» Task objective: Every line in the records below with the string "innerFeild" needs to be copied out.

※ ※ ※

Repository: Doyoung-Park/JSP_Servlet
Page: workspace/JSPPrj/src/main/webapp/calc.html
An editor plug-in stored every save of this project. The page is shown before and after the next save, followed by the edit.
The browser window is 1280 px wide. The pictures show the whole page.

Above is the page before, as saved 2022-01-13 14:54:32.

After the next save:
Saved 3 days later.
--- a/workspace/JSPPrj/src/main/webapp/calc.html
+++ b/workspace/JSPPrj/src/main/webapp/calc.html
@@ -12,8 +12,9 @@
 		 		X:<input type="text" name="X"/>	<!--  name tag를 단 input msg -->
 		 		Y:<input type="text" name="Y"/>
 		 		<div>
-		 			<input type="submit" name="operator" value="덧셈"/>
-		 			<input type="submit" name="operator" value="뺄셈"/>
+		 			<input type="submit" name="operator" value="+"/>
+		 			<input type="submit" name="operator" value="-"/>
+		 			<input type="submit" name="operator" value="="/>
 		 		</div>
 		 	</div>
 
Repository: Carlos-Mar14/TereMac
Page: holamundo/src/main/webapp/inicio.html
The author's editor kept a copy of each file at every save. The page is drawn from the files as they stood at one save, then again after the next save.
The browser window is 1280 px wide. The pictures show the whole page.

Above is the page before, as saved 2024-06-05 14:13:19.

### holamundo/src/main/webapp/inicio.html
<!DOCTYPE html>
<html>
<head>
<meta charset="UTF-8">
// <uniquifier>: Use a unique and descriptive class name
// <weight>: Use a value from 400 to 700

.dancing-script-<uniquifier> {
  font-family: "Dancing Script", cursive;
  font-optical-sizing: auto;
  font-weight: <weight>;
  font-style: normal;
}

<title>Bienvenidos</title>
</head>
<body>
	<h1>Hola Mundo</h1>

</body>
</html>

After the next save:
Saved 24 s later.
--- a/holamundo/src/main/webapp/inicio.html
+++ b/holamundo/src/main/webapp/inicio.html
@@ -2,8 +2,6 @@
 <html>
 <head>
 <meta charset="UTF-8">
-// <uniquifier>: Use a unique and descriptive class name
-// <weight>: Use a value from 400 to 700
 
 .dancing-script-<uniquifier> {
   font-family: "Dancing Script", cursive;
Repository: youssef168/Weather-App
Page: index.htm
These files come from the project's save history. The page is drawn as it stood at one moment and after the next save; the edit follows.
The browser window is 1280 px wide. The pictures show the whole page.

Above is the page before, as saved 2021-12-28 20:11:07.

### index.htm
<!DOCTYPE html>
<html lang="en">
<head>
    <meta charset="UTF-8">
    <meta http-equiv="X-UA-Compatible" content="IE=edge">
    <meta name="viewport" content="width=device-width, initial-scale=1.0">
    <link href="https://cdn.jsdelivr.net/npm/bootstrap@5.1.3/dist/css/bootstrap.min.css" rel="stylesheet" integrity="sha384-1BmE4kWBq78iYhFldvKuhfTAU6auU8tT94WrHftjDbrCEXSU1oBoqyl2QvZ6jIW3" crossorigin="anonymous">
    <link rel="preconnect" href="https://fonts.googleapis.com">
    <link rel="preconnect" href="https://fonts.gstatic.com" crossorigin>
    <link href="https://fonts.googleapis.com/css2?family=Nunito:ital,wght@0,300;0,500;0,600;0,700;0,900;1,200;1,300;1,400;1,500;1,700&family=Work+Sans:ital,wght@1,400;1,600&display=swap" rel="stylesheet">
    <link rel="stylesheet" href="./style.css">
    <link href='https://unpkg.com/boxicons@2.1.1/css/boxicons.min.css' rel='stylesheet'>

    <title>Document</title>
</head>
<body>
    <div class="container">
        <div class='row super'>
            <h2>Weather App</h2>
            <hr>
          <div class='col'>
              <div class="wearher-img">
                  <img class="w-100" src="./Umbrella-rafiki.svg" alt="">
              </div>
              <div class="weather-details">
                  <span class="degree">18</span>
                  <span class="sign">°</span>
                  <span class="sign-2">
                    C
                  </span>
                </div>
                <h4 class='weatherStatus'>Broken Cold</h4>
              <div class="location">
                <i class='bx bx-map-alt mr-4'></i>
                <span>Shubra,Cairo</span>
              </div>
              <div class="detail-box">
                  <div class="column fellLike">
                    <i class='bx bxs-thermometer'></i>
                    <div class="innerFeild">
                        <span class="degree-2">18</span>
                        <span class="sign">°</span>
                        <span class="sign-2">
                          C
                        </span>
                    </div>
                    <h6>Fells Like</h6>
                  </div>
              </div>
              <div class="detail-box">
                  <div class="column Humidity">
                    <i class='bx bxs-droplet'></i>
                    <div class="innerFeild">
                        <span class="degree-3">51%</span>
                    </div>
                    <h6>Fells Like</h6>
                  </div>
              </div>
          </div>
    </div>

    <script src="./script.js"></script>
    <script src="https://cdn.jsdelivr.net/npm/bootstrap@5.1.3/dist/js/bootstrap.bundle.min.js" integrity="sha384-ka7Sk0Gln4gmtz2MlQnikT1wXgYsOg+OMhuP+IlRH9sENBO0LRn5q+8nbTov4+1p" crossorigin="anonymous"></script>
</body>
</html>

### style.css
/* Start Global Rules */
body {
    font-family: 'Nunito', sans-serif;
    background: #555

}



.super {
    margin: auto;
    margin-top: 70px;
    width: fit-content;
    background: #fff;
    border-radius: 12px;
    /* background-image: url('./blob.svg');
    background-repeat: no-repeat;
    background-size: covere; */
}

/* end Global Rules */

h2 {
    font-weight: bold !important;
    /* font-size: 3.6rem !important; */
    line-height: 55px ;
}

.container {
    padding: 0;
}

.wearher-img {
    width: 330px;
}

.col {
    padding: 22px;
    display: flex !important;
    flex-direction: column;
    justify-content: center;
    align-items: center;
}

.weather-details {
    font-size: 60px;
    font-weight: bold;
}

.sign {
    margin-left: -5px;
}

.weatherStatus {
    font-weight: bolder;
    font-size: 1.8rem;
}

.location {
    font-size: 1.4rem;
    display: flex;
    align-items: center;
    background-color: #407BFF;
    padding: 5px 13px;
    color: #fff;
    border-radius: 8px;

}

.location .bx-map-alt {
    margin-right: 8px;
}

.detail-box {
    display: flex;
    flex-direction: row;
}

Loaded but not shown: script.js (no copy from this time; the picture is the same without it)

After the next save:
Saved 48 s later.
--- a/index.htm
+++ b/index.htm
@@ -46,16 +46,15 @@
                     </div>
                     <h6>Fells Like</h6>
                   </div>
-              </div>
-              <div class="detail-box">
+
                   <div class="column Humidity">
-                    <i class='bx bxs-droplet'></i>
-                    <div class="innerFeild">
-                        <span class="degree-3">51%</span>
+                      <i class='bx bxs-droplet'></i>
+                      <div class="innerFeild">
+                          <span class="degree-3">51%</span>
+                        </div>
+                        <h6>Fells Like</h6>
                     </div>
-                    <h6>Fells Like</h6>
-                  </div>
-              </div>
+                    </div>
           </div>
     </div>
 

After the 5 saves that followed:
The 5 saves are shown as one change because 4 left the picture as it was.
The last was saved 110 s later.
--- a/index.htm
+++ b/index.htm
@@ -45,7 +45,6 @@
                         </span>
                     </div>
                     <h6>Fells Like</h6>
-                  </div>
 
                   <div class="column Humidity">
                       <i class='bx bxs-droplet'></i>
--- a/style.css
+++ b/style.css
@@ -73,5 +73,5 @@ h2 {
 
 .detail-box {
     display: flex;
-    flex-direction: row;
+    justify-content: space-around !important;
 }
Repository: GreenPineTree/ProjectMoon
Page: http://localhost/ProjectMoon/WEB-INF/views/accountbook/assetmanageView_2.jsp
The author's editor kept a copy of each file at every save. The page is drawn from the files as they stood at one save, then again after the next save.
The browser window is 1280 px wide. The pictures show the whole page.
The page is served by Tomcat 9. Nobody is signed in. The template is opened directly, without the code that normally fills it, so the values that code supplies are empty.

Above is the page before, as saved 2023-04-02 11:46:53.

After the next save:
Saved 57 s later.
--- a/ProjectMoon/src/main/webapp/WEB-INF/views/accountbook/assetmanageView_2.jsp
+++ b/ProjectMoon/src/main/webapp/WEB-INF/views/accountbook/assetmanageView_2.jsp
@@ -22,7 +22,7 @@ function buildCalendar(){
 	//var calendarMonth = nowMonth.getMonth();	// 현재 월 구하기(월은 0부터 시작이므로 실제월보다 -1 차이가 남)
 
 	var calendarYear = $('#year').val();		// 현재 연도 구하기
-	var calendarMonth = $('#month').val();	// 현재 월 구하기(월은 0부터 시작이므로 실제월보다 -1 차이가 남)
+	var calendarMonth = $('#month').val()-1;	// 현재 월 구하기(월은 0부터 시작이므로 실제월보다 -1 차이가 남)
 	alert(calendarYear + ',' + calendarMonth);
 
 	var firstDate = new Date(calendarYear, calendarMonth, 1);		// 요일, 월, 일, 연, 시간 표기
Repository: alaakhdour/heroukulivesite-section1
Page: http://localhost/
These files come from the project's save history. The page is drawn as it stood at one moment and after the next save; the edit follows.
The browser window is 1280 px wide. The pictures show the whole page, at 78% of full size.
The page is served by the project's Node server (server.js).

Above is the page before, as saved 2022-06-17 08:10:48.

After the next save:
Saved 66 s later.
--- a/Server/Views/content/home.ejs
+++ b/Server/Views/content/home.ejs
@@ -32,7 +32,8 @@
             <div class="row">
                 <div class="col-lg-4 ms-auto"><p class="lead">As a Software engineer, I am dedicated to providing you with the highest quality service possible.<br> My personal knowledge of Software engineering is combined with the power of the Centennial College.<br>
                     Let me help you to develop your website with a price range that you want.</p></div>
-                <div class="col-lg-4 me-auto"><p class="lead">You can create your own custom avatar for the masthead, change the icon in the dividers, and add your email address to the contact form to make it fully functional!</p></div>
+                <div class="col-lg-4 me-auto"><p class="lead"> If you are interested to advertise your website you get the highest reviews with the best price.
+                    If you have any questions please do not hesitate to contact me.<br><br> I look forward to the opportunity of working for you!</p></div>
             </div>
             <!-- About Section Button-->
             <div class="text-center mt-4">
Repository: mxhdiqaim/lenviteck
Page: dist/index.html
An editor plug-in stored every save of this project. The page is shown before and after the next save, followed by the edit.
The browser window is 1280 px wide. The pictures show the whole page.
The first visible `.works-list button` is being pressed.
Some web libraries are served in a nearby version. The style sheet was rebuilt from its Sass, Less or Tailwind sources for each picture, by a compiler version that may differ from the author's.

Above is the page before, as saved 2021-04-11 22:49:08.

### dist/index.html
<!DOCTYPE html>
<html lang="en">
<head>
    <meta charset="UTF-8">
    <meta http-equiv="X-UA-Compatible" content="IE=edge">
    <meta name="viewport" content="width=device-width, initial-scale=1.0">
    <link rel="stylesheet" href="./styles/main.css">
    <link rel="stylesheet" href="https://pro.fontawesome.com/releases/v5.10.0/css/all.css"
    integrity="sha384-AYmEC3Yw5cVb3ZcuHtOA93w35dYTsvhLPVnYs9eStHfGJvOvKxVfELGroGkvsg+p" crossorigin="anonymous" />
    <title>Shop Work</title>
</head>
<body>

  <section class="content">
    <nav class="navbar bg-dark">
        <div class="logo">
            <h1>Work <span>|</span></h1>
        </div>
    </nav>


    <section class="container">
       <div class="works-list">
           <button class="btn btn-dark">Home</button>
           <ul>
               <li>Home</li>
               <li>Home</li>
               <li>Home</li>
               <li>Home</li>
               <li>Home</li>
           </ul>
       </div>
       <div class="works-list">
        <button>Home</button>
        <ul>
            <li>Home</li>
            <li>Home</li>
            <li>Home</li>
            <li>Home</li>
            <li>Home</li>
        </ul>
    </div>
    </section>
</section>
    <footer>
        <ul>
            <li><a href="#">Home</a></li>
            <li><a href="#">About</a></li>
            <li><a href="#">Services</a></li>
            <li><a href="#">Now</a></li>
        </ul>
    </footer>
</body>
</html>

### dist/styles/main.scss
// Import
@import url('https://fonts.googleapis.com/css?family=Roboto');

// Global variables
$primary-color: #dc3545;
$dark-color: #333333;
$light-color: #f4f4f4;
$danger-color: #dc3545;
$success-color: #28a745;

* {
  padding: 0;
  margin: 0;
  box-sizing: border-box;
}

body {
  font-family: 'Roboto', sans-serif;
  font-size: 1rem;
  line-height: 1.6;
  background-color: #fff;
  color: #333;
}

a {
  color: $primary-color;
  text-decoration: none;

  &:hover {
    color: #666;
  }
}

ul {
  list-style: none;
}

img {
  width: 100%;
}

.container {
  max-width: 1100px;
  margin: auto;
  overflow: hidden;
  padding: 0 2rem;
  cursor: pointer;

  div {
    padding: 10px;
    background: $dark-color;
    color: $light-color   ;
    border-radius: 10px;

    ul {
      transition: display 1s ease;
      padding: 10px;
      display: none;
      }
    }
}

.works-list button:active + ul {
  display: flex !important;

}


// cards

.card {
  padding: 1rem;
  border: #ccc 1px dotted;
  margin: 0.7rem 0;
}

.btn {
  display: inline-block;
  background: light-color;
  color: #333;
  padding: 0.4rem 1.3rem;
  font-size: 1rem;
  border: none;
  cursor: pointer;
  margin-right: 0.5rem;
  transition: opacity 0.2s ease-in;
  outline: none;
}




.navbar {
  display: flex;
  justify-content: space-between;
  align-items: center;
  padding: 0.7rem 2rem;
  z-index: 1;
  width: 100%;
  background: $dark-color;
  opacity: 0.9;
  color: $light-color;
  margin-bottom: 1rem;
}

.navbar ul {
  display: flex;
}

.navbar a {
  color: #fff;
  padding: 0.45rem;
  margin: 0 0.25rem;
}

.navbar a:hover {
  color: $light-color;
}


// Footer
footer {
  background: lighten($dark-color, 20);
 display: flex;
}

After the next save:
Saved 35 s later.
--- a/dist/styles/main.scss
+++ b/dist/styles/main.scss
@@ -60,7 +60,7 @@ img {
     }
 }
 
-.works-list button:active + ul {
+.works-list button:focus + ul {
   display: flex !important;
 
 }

※ ※ ※

» Answer to this problem:
                    <div class="innerFeild">
                    <div class="innerFeild">
-                    <div class="innerFeild">
+                      <div class="innerFeild">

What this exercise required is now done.